→ WHAT TO DO
With the pictures excluded, retype the records that follow exactly.

※

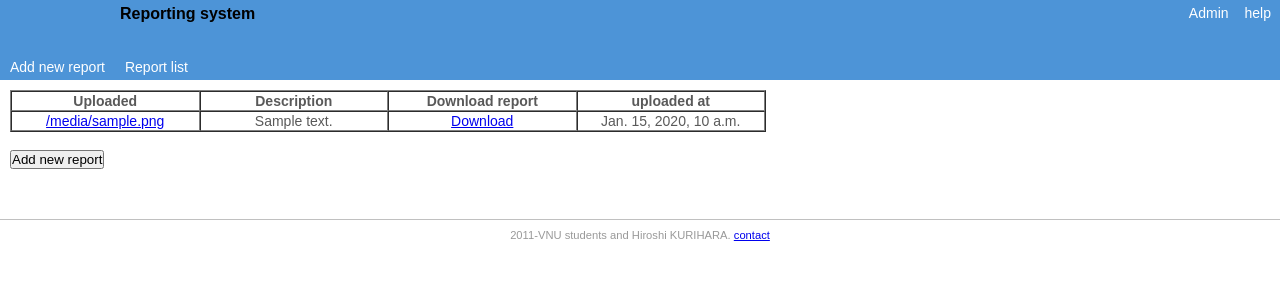
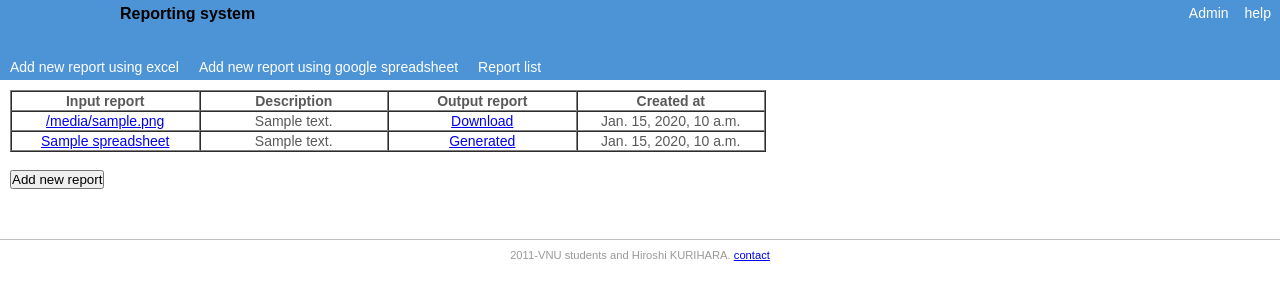
Before and after one commit to tungvx/report_tool, a Django app: template reporting/templates/filelist.html in a window 1280 px wide. Shown: the top 300 px of the page. Run offline with Django 3.2, Linux system fonts and the light colour scheme; data comes from the database, SQL or seed files in the repository; both versions use the stored data as it was after the commit; tables that the repository leaves empty hold one stand-in row (values such as "Sample post"); the template is opened without the code that fills it: values that come from a table or form of the project are taken from there, most other values are stand-ins (such as "Sample title", 1, 10 or a date in 2020); parts of the project's set-up code (start-up, migrations or seed data) failed here and were passed over.

Commit message:
display reports list:

```diff
--- a/reporting/models.py
+++ b/reporting/models.py
@@ -19,6 +19,8 @@
     created_time = models.DateTimeField('time created')
     description = models.CharField(max_length=255)
     spreadsheet_link = models.CharField(max_length=255)
+    output_link = models.CharField(max_length=255)
+    title = models.CharField(max_length=255)
     def __unicode__(self):
         return self.description
 
--- a/reporting/templates/base.html
+++ b/reporting/templates/base.html
@@ -34,7 +34,8 @@
 
     <nav id="navTop">
         <ul>
-            <li><a href="{% url upload_file %}" title="Mở trình quản trị sẵn có của hệ thống">Add new report</a></li>
+            <li><a href="{% url upload_file %}" title="Mở trình quản trị sẵn có của hệ thống">Add new report using excel</a></li>
+            <li><a href="{% url spreadsheet_report %}" title="Mở trình quản trị sẵn có của hệ thống">Add new report using google spreadsheet</a></li>
             <li><a href="{% url file_list %}" title="Mở danh sách upload">Report list</a></li>
         </ul>
     </nav>
--- a/reporting/templates/filelist.html
+++ b/reporting/templates/filelist.html
@@ -7,10 +7,10 @@
     <table border="1"  cellspacing="0" width="60%">
 
         <thead>
-            <th width="25%">Uploaded</th>
+            <th width="25%">Input report</th>
             <th width="25%">Description</th>
-            <th width="25%">Download report</th>
-            <th>uploaded at</th>
+            <th width="25%">Output report</th>
+            <th>Created at</th>
         </thead>
 
         {% for file in file_list %}
@@ -24,6 +24,19 @@
 
         {% endfor %}
 
+        {% for s in spreadsheet_list %}
+            <tr>
+                <td align="center"><a href="{{ s.spreadsheet_link }}"/>{{  s.title }}</td>
+                <td align="center">{{ s.description }}</td>
+                <td align="center"><a href="{{ s.output_link }}"/>
+                Generated</td>
+                <td align="center">{{ s.created_time }}</td>
+            </tr>
+
+        {% endfor %}
+
+
+
     </table></br>
     <a href="{% url upload_file %}"><button type="button" onclick="">Add new report</button></a>
 {% endblock %}
```
Also changed, not shown: reporting/generate_from_spreadsheet.py (+6 -6 lines), reporting/views.py (+13 -5 lines), report_tool.db.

※

→ SOLUTION TO THE PROBLEM
Before and after one commit to tungvx/report_tool, a Django app: template reporting/templates/filelist.html in a window 1280 px wide. Shown: the top 300 px of the page. Run offline with Django 3.2, Linux system fonts and the light colour scheme; data comes from the database, SQL or seed files in the repository; both versions use the stored data as it was after the commit; tables that the repository leaves empty hold one stand-in row (values such as "Sample post"); the template is opened without the code that fills it: values that come from a table or form of the project are taken from there, most other values are stand-ins (such as "Sample title", 1, 10 or a date in 2020); parts of the project's set-up code (start-up, migrations or seed data) failed here and were passed over.

Commit message:
display reports list:

```diff
--- a/reporting/models.py
+++ b/reporting/models.py
@@ -19,6 +19,8 @@
     created_time = models.DateTimeField('time created')
     description = models.CharField(max_length=255)
     spreadsheet_link = models.CharField(max_length=255)
+    output_link = models.CharField(max_length=255)
+    title = models.CharField(max_length=255)
     def __unicode__(self):
         return self.description
 
--- a/reporting/templates/base.html
+++ b/reporting/templates/base.html
@@ -34,7 +34,8 @@
 
     <nav id="navTop">
         <ul>
-            <li><a href="{% url upload_file %}" title="Mở trình quản trị sẵn có của hệ thống">Add new report</a></li>
+            <li><a href="{% url upload_file %}" title="Mở trình quản trị sẵn có của hệ thống">Add new report using excel</a></li>
+            <li><a href="{% url spreadsheet_report %}" title="Mở trình quản trị sẵn có của hệ thống">Add new report using google spreadsheet</a></li>
             <li><a href="{% url file_list %}" title="Mở danh sách upload">Report list</a></li>
         </ul>
     </nav>
--- a/reporting/templates/filelist.html
+++ b/reporting/templates/filelist.html
@@ -7,10 +7,10 @@
     <table border="1"  cellspacing="0" width="60%">
 
         <thead>
-            <th width="25%">Uploaded</th>
+            <th width="25%">Input report</th>
             <th width="25%">Description</th>
-            <th width="25%">Download report</th>
-            <th>uploaded at</th>
+            <th width="25%">Output report</th>
+            <th>Created at</th>
         </thead>
 
         {% for file in file_list %}
@@ -24,6 +24,19 @@
 
         {% endfor %}
 
+        {% for s in spreadsheet_list %}
+            <tr>
+                <td align="center"><a href="{{ s.spreadsheet_link }}"/>{{  s.title }}</td>
+                <td align="center">{{ s.description }}</td>
+                <td align="center"><a href="{{ s.output_link }}"/>
+                Generated</td>
+                <td align="center">{{ s.created_time }}</td>
+            </tr>
+
+        {% endfor %}
+
+
+
     </table></br>
     <a href="{% url upload_file %}"><button type="button" onclick="">Add new report</button></a>
 {% endblock %}
```
Also changed, not shown: reporting/generate_from_spreadsheet.py (+6 -6 lines), reporting/views.py (+13 -5 lines), report_tool.db.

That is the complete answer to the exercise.